● Data under study
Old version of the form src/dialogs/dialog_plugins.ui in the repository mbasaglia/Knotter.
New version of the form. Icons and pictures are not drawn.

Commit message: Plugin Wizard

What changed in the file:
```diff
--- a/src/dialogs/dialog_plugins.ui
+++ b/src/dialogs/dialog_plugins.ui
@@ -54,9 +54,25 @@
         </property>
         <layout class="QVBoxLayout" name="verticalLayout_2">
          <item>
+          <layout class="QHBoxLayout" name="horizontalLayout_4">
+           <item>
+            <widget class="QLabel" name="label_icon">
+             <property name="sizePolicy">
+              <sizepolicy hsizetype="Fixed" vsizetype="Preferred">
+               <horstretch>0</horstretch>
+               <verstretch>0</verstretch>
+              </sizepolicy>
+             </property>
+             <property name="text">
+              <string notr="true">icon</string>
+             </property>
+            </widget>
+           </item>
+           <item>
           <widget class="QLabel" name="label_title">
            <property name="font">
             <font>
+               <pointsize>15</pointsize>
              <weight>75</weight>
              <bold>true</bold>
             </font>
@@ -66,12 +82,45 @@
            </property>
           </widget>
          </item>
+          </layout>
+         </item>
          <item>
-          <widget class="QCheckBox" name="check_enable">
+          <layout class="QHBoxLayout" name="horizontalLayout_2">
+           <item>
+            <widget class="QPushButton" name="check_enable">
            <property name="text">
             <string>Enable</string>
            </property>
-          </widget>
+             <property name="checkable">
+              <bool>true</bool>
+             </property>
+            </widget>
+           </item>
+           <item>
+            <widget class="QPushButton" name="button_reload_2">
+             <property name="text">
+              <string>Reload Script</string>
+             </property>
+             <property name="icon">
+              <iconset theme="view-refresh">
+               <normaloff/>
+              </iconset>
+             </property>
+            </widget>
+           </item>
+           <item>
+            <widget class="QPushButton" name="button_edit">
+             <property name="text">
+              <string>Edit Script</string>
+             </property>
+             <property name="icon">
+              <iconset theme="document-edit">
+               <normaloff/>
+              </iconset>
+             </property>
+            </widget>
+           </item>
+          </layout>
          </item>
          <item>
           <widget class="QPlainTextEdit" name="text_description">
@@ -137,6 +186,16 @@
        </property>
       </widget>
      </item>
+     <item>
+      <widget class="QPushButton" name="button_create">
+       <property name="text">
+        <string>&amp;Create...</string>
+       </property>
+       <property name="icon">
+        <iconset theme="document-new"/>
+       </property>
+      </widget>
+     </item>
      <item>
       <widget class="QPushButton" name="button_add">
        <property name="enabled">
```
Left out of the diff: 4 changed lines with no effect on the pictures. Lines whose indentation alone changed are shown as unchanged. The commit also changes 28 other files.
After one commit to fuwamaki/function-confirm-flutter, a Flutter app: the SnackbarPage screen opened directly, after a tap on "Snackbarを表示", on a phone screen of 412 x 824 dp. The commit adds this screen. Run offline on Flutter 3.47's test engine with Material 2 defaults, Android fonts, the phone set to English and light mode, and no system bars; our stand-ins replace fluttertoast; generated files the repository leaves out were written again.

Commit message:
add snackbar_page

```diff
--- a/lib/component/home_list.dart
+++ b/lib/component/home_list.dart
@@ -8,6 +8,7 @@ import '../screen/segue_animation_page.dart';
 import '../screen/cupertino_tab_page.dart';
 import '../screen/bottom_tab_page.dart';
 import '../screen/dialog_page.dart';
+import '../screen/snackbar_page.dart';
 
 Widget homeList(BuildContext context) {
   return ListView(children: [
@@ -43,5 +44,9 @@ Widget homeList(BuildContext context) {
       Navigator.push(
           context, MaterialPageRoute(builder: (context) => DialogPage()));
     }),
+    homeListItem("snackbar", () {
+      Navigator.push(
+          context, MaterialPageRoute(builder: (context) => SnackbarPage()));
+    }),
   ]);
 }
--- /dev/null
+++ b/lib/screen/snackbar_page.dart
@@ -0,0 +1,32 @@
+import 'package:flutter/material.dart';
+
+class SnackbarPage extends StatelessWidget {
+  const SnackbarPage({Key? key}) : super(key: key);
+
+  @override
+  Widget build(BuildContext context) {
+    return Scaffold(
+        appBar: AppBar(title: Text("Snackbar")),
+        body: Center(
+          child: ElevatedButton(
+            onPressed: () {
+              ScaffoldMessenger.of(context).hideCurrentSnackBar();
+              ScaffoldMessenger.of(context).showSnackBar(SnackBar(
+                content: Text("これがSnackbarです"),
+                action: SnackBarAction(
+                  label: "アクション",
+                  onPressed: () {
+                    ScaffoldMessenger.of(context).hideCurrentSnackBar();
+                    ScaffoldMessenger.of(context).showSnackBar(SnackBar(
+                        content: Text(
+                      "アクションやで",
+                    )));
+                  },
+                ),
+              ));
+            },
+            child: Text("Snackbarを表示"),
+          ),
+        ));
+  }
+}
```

● What to do
The answer must be a word-for-word reproduction of every record above.

● Solution to the exercise
Old version of the form src/dialogs/dialog_plugins.ui in the repository mbasaglia/Knotter.
New version of the form. Icons and pictures are not drawn.

Commit message: Plugin Wizard

What changed in the file:
```diff
--- a/src/dialogs/dialog_plugins.ui
+++ b/src/dialogs/dialog_plugins.ui
@@ -54,9 +54,25 @@
         </property>
         <layout class="QVBoxLayout" name="verticalLayout_2">
          <item>
+          <layout class="QHBoxLayout" name="horizontalLayout_4">
+           <item>
+            <widget class="QLabel" name="label_icon">
+             <property name="sizePolicy">
+              <sizepolicy hsizetype="Fixed" vsizetype="Preferred">
+               <horstretch>0</horstretch>
+               <verstretch>0</verstretch>
+              </sizepolicy>
+             </property>
+             <property name="text">
+              <string notr="true">icon</string>
+             </property>
+            </widget>
+           </item>
+           <item>
           <widget class="QLabel" name="label_title">
            <property name="font">
             <font>
+               <pointsize>15</pointsize>
              <weight>75</weight>
              <bold>true</bold>
             </font>
@@ -66,12 +82,45 @@
            </property>
           </widget>
          </item>
+          </layout>
+         </item>
          <item>
-          <widget class="QCheckBox" name="check_enable">
+          <layout class="QHBoxLayout" name="horizontalLayout_2">
+           <item>
+            <widget class="QPushButton" name="check_enable">
            <property name="text">
             <string>Enable</string>
            </property>
-          </widget>
+             <property name="checkable">
+              <bool>true</bool>
+             </property>
+            </widget>
+           </item>
+           <item>
+            <widget class="QPushButton" name="button_reload_2">
+             <property name="text">
+              <string>Reload Script</string>
+             </property>
+             <property name="icon">
+              <iconset theme="view-refresh">
+               <normaloff/>
+              </iconset>
+             </property>
+            </widget>
+           </item>
+           <item>
+            <widget class="QPushButton" name="button_edit">
+             <property name="text">
+              <string>Edit Script</string>
+             </property>
+             <property name="icon">
+              <iconset theme="document-edit">
+               <normaloff/>
+              </iconset>
+             </property>
+            </widget>
+           </item>
+          </layout>
          </item>
          <item>
           <widget class="QPlainTextEdit" name="text_description">
@@ -137,6 +186,16 @@
        </property>
       </widget>
      </item>
+     <item>
+      <widget class="QPushButton" name="button_create">
+       <property name="text">
+        <string>&amp;Create...</string>
+       </property>
+       <property name="icon">
+        <iconset theme="document-new"/>
+       </property>
+      </widget>
+     </item>
      <item>
       <widget class="QPushButton" name="button_add">
        <property name="enabled">
```
Left out of the diff: 4 changed lines with no effect on the pictures. Lines whose indentation alone changed are shown as unchanged. The commit also changes 28 other files.
After one commit to fuwamaki/function-confirm-flutter, a Flutter app: the SnackbarPage screen opened directly, after a tap on "Snackbarを表示", on a phone screen of 412 x 824 dp. The commit adds this screen. Run offline on Flutter 3.47's test engine with Material 2 defaults, Android fonts, the phone set to English and light mode, and no system bars; our stand-ins replace fluttertoast; generated files the repository leaves out were written again.

Commit message:
add snackbar_page

```diff
--- a/lib/component/home_list.dart
+++ b/lib/component/home_list.dart
@@ -8,6 +8,7 @@ import '../screen/segue_animation_page.dart';
 import '../screen/cupertino_tab_page.dart';
 import '../screen/bottom_tab_page.dart';
 import '../screen/dialog_page.dart';
+import '../screen/snackbar_page.dart';
 
 Widget homeList(BuildContext context) {
   return ListView(children: [
@@ -43,5 +44,9 @@ Widget homeList(BuildContext context) {
       Navigator.push(
           context, MaterialPageRoute(builder: (context) => DialogPage()));
     }),
+    homeListItem("snackbar", () {
+      Navigator.push(
+          context, MaterialPageRoute(builder: (context) => SnackbarPage()));
+    }),
   ]);
 }
--- /dev/null
+++ b/lib/screen/snackbar_page.dart
@@ -0,0 +1,32 @@
+import 'package:flutter/material.dart';
+
+class SnackbarPage extends StatelessWidget {
+  const SnackbarPage({Key? key}) : super(key: key);
+
+  @override
+  Widget build(BuildContext context) {
+    return Scaffold(
+        appBar: AppBar(title: Text("Snackbar")),
+        body: Center(
+          child: ElevatedButton(
+            onPressed: () {
+              ScaffoldMessenger.of(context).hideCurrentSnackBar();
+              ScaffoldMessenger.of(context).showSnackBar(SnackBar(
+                content: Text("これがSnackbarです"),
+                action: SnackBarAction(
+                  label: "アクション",
+                  onPressed: () {
+                    ScaffoldMessenger.of(context).hideCurrentSnackBar();
+                    ScaffoldMessenger.of(context).showSnackBar(SnackBar(
+                        content: Text(
+                      "アクションやで",
+                    )));
+                  },
+                ),
+              ));
+            },
+            child: Text("Snackbarを表示"),
+          ),
+        ));
+  }
+}
```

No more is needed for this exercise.